Roel Fleuren, our former graphic designer, gets his first publication in Nature. He states: “Yes! What I couldn’t manage as a scientist, I did pull off as a photographer.” Here’s the link: http://www.nature.com/news/an-inside-look-at-the-first-pig-biobank-1.17172. Congratulations, Roel!
March 21st, 2015
Virologists invade State College
Virologists invade State College for Marilyn Roossinck’s Workshop on Virus
Evolution. With all of the presentations done, Craig and Jamie entertain a
few of their favorite virologists at the Ale House…
February 13th, 2015
Our collaborators Nynke Dekker (http://nynkedekkerlab.tudelft.nl/) and David Dulin (http://www.physics.ox.ac.uk/Users/kapanidis/Group/Main.GroupMembers.html) publish a magnetic-tweezers platform that will revolutionize our ability to study nucleic acid enzymes. Congratulations to them!

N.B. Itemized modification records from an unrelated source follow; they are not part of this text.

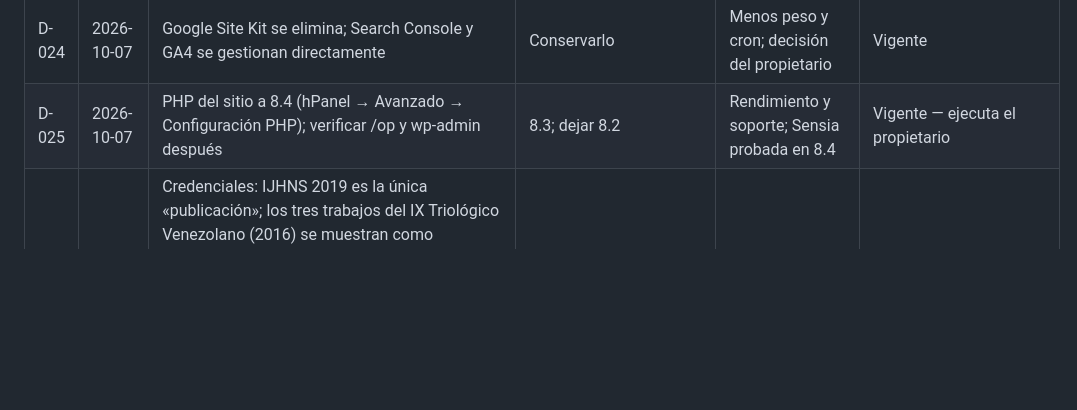
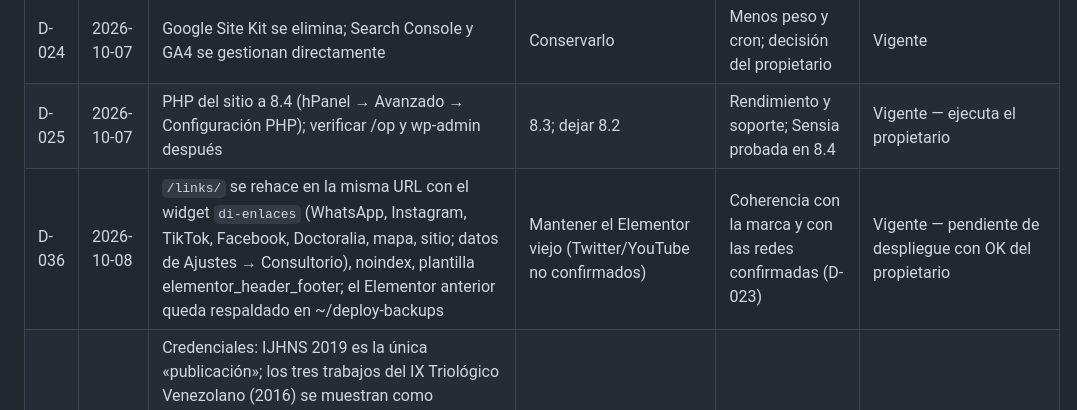
Before and after one commit to bellorin-apps/Irinaweb, a Markdown page: DECISIONS.md, the part around the change. Drawn GitHub-style; blank space fills up the shorter version.

Commit message:
D-036: /links/ rehecha con di-enlaces
Co-Authored-By: Claude Fable 5.1 <noreply@anthropic.com>
Claude-Session: https://claude.ai/code/session_01P2pMHfo6sjjDF1P9dmdq9w

```diff
--- a/DECISIONS.md
+++ b/DECISIONS.md
@@ -28,6 +28,7 @@ Formato: ID · Fecha · Decisión · Alternativas · Motivo · Estado (Vigente /
 | D-023 | 2026-10-07 | Página "Links" (`/links/`) se conserva: se usa en Instagram/TikTok. Se rehace con el nuevo diseño en la misma URL, `noindex` | Borrarla | Enlace activo en redes | Vigente |
 | D-024 | 2026-10-07 | Google Site Kit se elimina; Search Console y GA4 se gestionan directamente | Conservarlo | Menos peso y cron; decisión del propietario | Vigente |
 | D-025 | 2026-10-07 | PHP del sitio a 8.4 (hPanel → Avanzado → Configuración PHP); verificar /op y wp-admin después | 8.3; dejar 8.2 | Rendimiento y soporte; Sensia probada en 8.4 | Vigente — ejecuta el propietario |
+| D-036 | 2026-10-08 | `/links/` se rehace en la misma URL con el widget `di-enlaces` (WhatsApp, Instagram, TikTok, Facebook, Doctoralia, mapa, sitio; datos de Ajustes → Consultorio), noindex, plantilla elementor_header_footer; el Elementor anterior queda respaldado en ~/deploy-backups | Mantener el Elementor viejo (Twitter/YouTube no confirmados) | Coherencia con la marca y con las redes confirmadas (D-023) | Vigente — pendiente de despliegue con OK del propietario |
 | D-035 | 2026-10-08 | Credenciales: IJHNS 2019 es la única «publicación»; los tres trabajos del IX Triológico Venezolano (2016) se muestran como «trabajos presentados» (tipo `trabajo`, sin ScholarlyArticle). Cargo en el HU: «Otorrinolaringólogo, Servicios Médicos del Hospital Universitario Dr. José Eleuterio González» (confirmación documental pendiente) | Llamar publicaciones a los trabajos | Decisión del propietario; exactitud (§3) | Vigente |
 | D-034 | 2026-10-08 | Checkpoint 3 cerrado por el propietario: Home v2 pasa a ser la portada (168; la 106 queda en borrador «Inicio (antiguo)»; plantillas 39/79 a papelera), cabecera con logotipo completo, foto del hero autorizada por la Dra. (D-008 cumplido para esa foto), versión en inglés después del lanzamiento en español | Esperar al contenido completo | Decisión del propietario | Vigente |
 | D-032 | 2026-10-08 | Horario no publicado temporalmente: casilla `horario_oculto` en Ajustes → Consultorio; el dato se conserva; el tema muestra «Previa cita. Agenda por WhatsApp.» en pie, ubicación, Contacto y FAQ, y el schema no emite openingHoursSpecification. Se revierte desmarcando la casilla cuando la Dra. fije agenda | Borrar el horario | Instrucción de la Dra. vía propietario (8 oct); reversible sin perder datos | Vigente |
```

January 28th, 2015
Cheri Lee successfully defends her doctoral dissertation. Congratulations!
January 26th, 2015
Our paper with the Xiang and Deng labs featured by J Virol editors
A New DNA Virus Phosphoinositide-Binding Protein (link available below)
Structure-Function Analysis of Vaccinia Virus H7 Protein Reveals a Novel Phosphoinositide Binding Fold Essential for Poxvirus Replication
January 17th, 2015
Lab celebrates New Year!
December 19th, 2014
The holiday season arrived far, far too quickly. We wish everyone a safe, happy holiday season and continued prosperity in the new year…
December 12th, 2014
Lab alumnus, Dr. Thomas McCrory is now a Territory Manager for Clontech Laboratories, Inc. Congratulations, Tom!
December 7-9th, 2014
Stacy Hovde and Minyoung So (Laurie Kaguni Lab , Michigan State University) visit the lab to learn how to express and purify mitochondrial proteins.
December 4th, 2014
Cameron Lab welcomes Dr. Haiwei Wang to the lab.